In the folktale “The Three Little Pigs” repetition is used as a literary device when the Big, Bad Wolf says, “Little pig, little pig, let me in,” over and over again. For this journal entry, now that you’ve read to page 120 in The Hobbit, please comment on the following, numbering your responses:
- Name a folktale that uses repetition.
- Quote the words or describe the events that are repeated in that tale.
- What elements of The Hobbit remind you of folklore you’ve heard or read before?
- How is The Hobbit different from your example of folklore?
I know it’s difficult, but try not to repeat the same answers that others give. So I’m going to use “The Three Little Pigs” in the following example, therefore, you cannot use it in your response:
SAMPLE RESPONSE FOR HOBBIT TOPIC #10:
- “The Three Little Pigs” uses repetition.
- The Wolf knocks on each of three pigs’ doors and says, “Little pig, little pig, let me in,” in this fable.
- Tolkien’s The Hobbit uses wolves as antagonists (bad guys), and this reminds me of the fable, “The Three Little Pigs”.
- The Hobbit is different from “The Three Little Pigs” in that it has a clan of intelligent wolves who band together with goblins, forming a political war-like union, instead of just one wolf who’s hungry and wants to fill his tummy.

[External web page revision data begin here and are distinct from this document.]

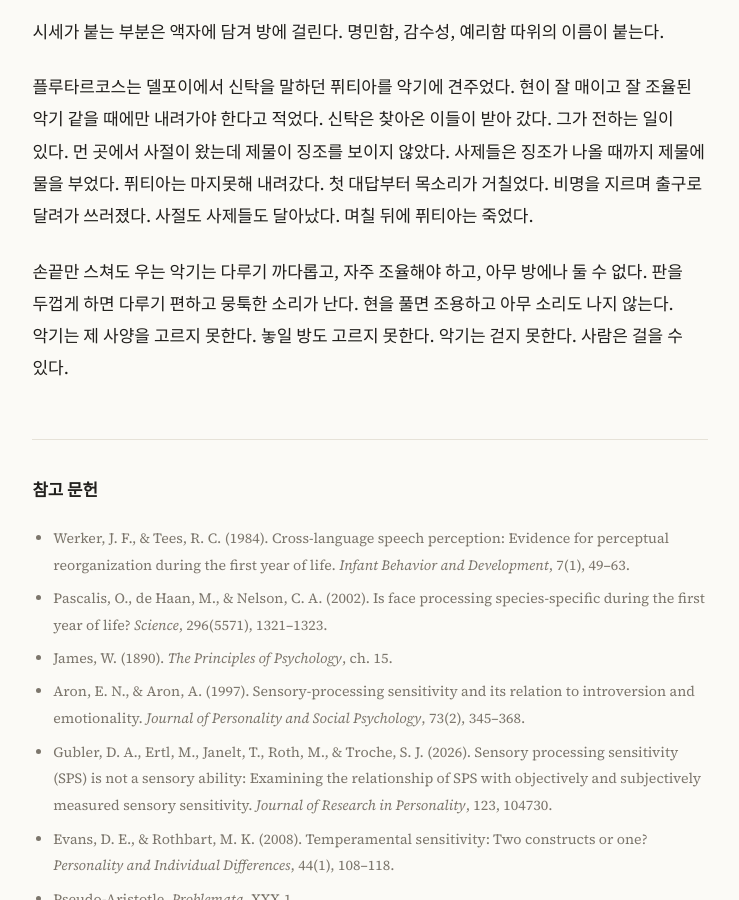
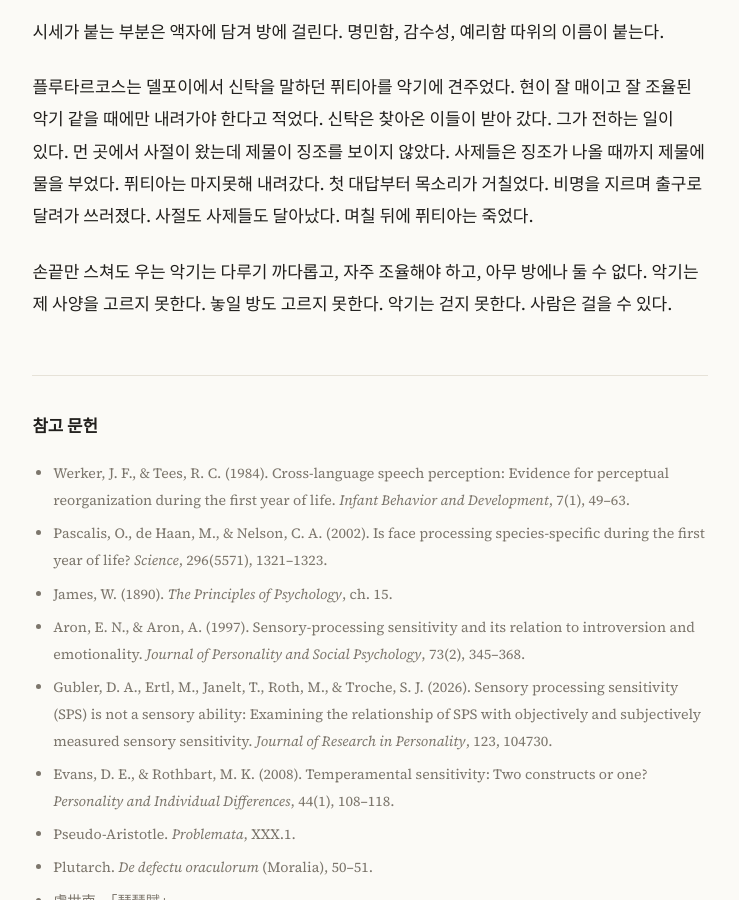
Before and after one commit to nonasking/essays, a Jekyll site: the page built from sensitivity/index.md, in a window 1280 px wide and 900 px high, scrolled down 5134 px. Shown: the whole window, without its empty margins (270-1009 px from the left). Built offline with Jekyll 4.4.1, drawn with Linux system fonts in a browser that asks for light colours.

Commit message:
Sensitivity: last paragraph without the board-and-strings recap (KR/EN)
Co-Authored-By: Claude Fable 5.2 <noreply@anthropic.com>
Claude-Session: https://claude.ai/code/session_01BTGLPHUQgcECRy3cyR5ScH

```diff
--- a/sensitivity/index.md
+++ b/sensitivity/index.md
@@ -117,7 +117,7 @@ description: 손끝만 스쳐도 우는 악기에 대하여. 한 성질에서
 
 플루타르코스는 델포이에서 신탁을 말하던 퓌티아를 악기에 견주었다. 현이 잘 매이고 잘 조율된 악기 같을 때에만 내려가야 한다고 적었다. 신탁은 찾아온 이들이 받아 갔다. 그가 전하는 일이 있다. 먼 곳에서 사절이 왔는데 제물이 징조를 보이지 않았다. 사제들은 징조가 나올 때까지 제물에 물을 부었다. 퓌티아는 마지못해 내려갔다. 첫 대답부터 목소리가 거칠었다. 비명을 지르며 출구로 달려가 쓰러졌다. 사절도 사제들도 달아났다. 며칠 뒤에 퓌티아는 죽었다.
 
-손끝만 스쳐도 우는 악기는 다루기 까다롭고, 자주 조율해야 하고, 아무 방에나 둘 수 없다. 판을 두껍게 하면 다루기 편하고 뭉툭한 소리가 난다. 현을 풀면 조용하고 아무 소리도 나지 않는다. 악기는 제 사양을 고르지 못한다. 놓일 방도 고르지 못한다. 악기는 걷지 못한다. 사람은 걸을 수 있다.
+손끝만 스쳐도 우는 악기는 다루기 까다롭고, 자주 조율해야 하고, 아무 방에나 둘 수 없다. 악기는 제 사양을 고르지 못한다. 놓일 방도 고르지 못한다. 악기는 걷지 못한다. 사람은 걸을 수 있다.
 
 ## 참고 문헌
 
```
Also changed, not shown: sensitivity/en.md (+1 -1 lines).
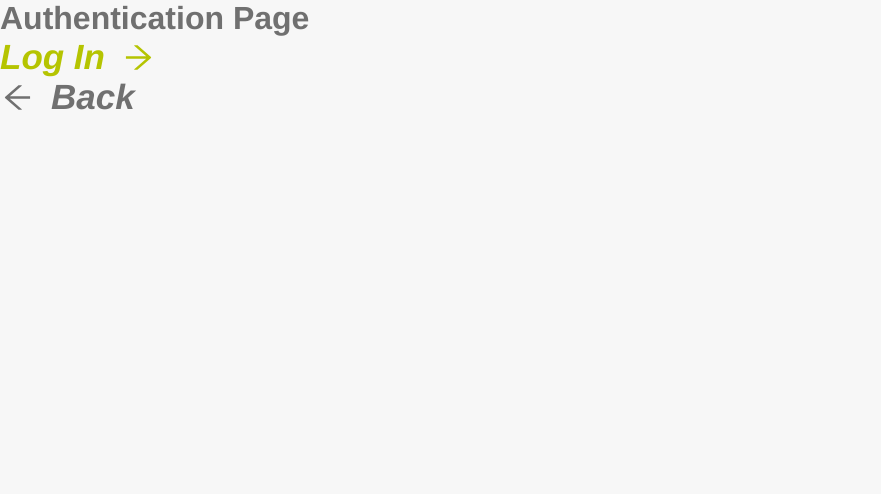
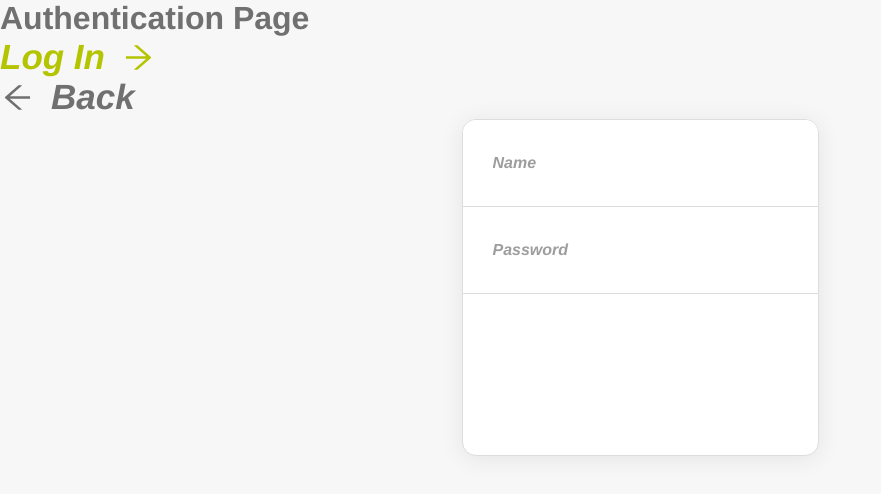
Before and after one commit to gabepinheiro/tgl-react, a React (Vite) app: page /authentication in a window 1280 px wide. Shown: the top 494 px of the page, without its empty margins (0-881 px from the left). Built offline with nearby package versions, Linux system fonts and the light colour scheme.

Commit message:
feat: added styled component Form and Input

```diff
--- /dev/null
+++ b/src/components/form/index.tsx
@@ -0,0 +1,12 @@
+import styled, { css } from 'styled-components'
+
+export const Form = styled.form`
+  box-shadow: 0px 3px 25px #00000014;
+  border-radius: 1.4rem;
+  overflow: hidden;
+
+  ${({ theme }) => css`
+    background-color: ${theme.colors.white};
+    border: 1px solid ${theme.colors.gray300};
+  `}
+`
--- /dev/null
+++ b/src/components/input/index.tsx
@@ -0,0 +1,26 @@
+import styled, { css } from 'styled-components'
+
+export const Input = styled.input`
+  width: 100%;
+  padding: 3.4rem 3.0rem;
+  border:0;
+  outline: none;
+
+  ${({ theme }) => css`
+    border-bottom: 1px solid ${theme.colors.gray300};
+
+    &, &::placeholder {
+      font-size: 1.6rem;
+      color: ${theme.colors.gray400};
+      font-weight: bold;
+      font-style: italic;
+    }
+
+    &:focus {
+      border-color: ${theme.colors.greenLight};
+      &::placeholder {
+        color: transparent;
+      }
+    }
+  `}
+`
--- a/src/pages/auth-page.tsx
+++ b/src/pages/auth-page.tsx
@@ -1,3 +1,5 @@
+import { Form } from '@/components/form'
+import { Input } from '@/components/input'
 import { Link } from '@/components/link'
 
 import {
@@ -12,6 +14,16 @@ function AuthPage () {
       <Link to='/' color='greenLight'>Log In <ArrowRightIcon /></Link>
       <br />
       <Link to='/authentication'><ArrowLeftIcon /> Back</Link>
+
+      <Form style={{
+        width: '357px',
+        height: '337px',
+        margin: '0 auto',
+      }}
+      >
+        <Input placeholder='Name' />
+        <Input placeholder='Password' />
+      </Form>
     </>
   )
 }
```
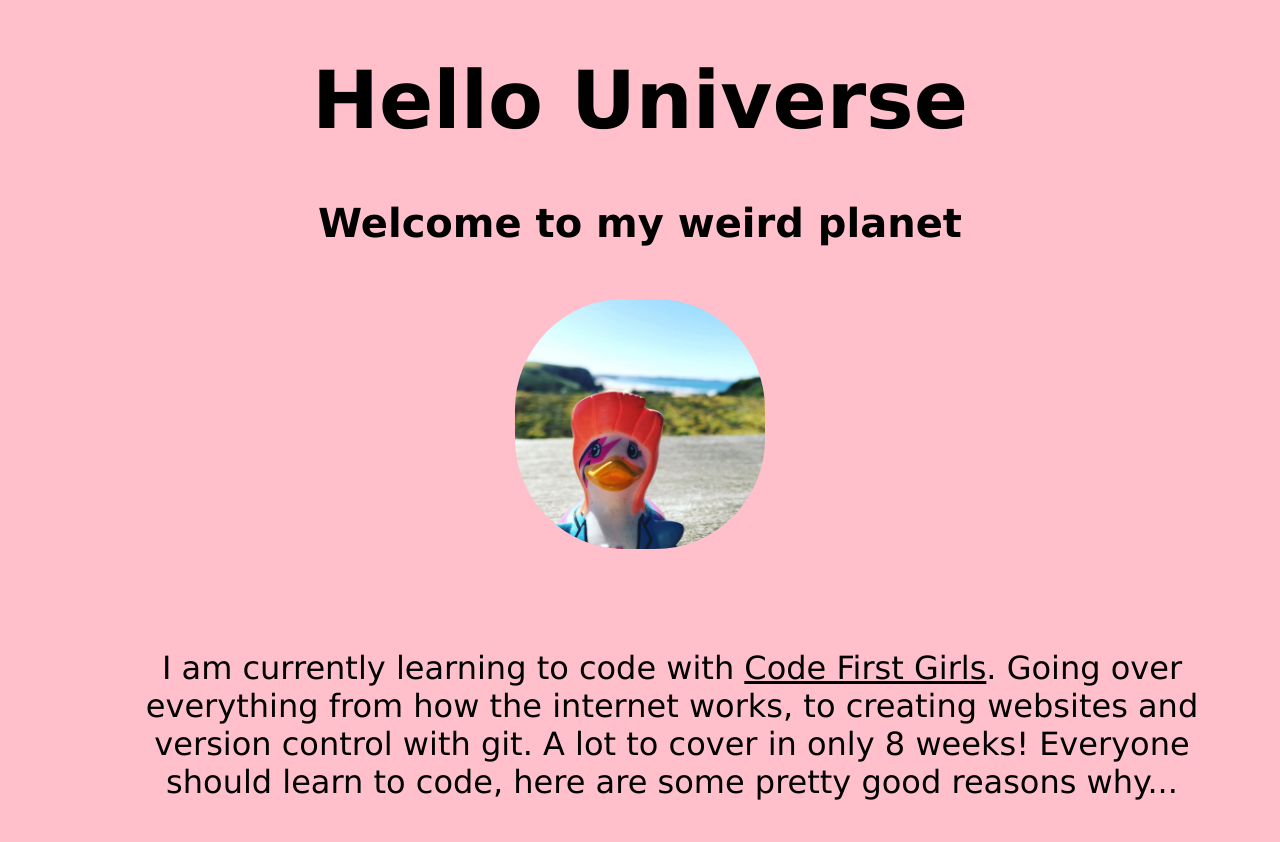
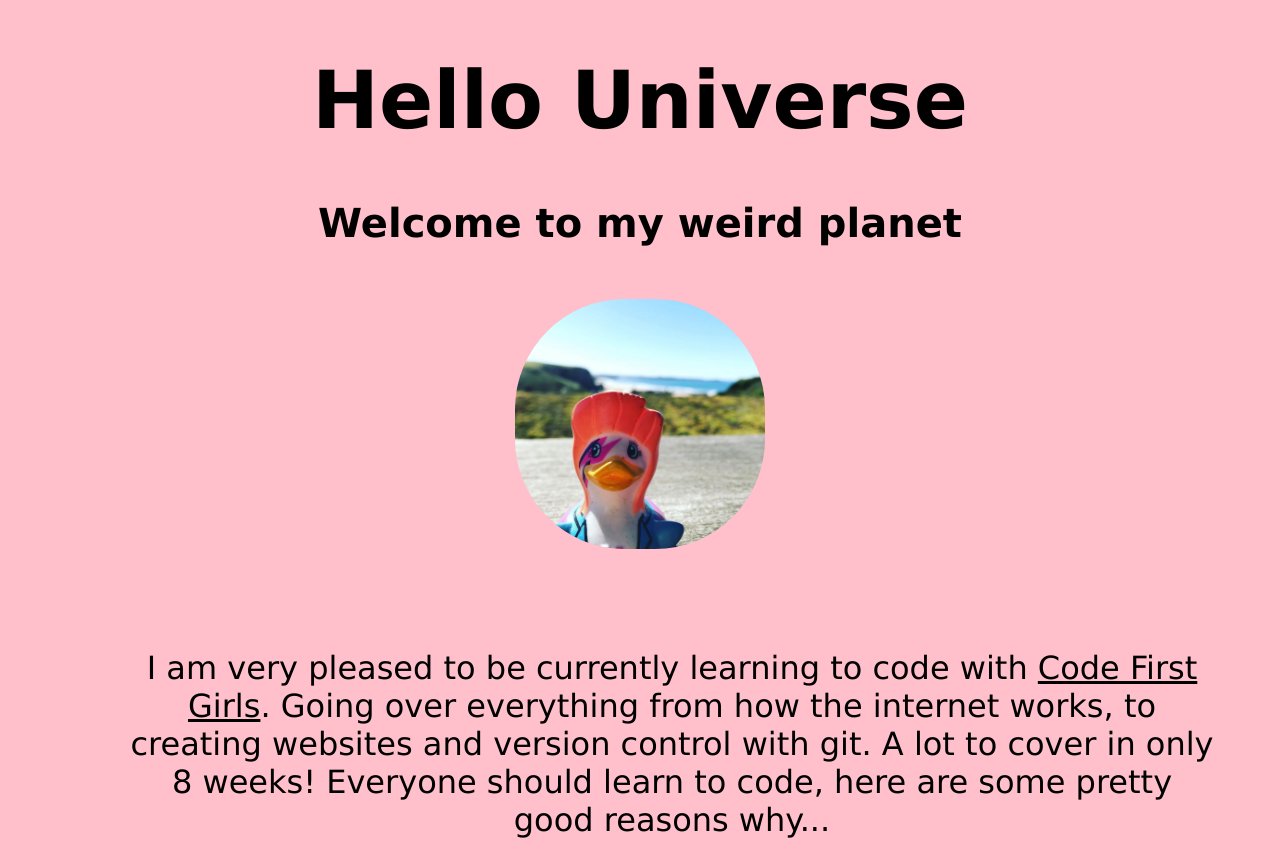
Before and after one commit to emurp052/codefirstwebsite, a plain HTML site: page index.html in a window 1280 px wide. Shown: the top 842 px of the page. Drawn offline with Linux system fonts and the light colour scheme.

Commit message:
DeletedFiles
Offloaded unneccessary files

```diff
--- a/index.html
+++ b/index.html
@@ -13,7 +13,7 @@
 <img src="./duck.jpg" alt="duck" height="250" width="250">
 </div>
 <div class="paragraph">
-  <p>I am currently learning to code with <a href="https://www.codefirstgirls.org.uk/">Code First Girls</a>. Going over everything from how the
+  <p>I am very pleased to be currently learning to code with <a href="https://www.codefirstgirls.org.uk/">Code First Girls</a>. Going over everything from how the
 internet works, to creating websites and version control with git. A lot to cover in only 8 weeks!
 Everyone should learn to code, here are some pretty good reasons why...
 <ol>
```
Also changed, not shown: solution.png (deleted), 1 other file.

Now that I’ve used “The Three Little Pigs” please don’t use that example. Come up with your own. Need some ideas? Look inside a book of fairy tales or search for fairy tales on wikipedia. Here are some helpful links:
Note: at the bottom of these wikipedia articles (if you scroll down) you may find links to actual stories you could read, so your responses will be about a folktale that no one else has used in their comments.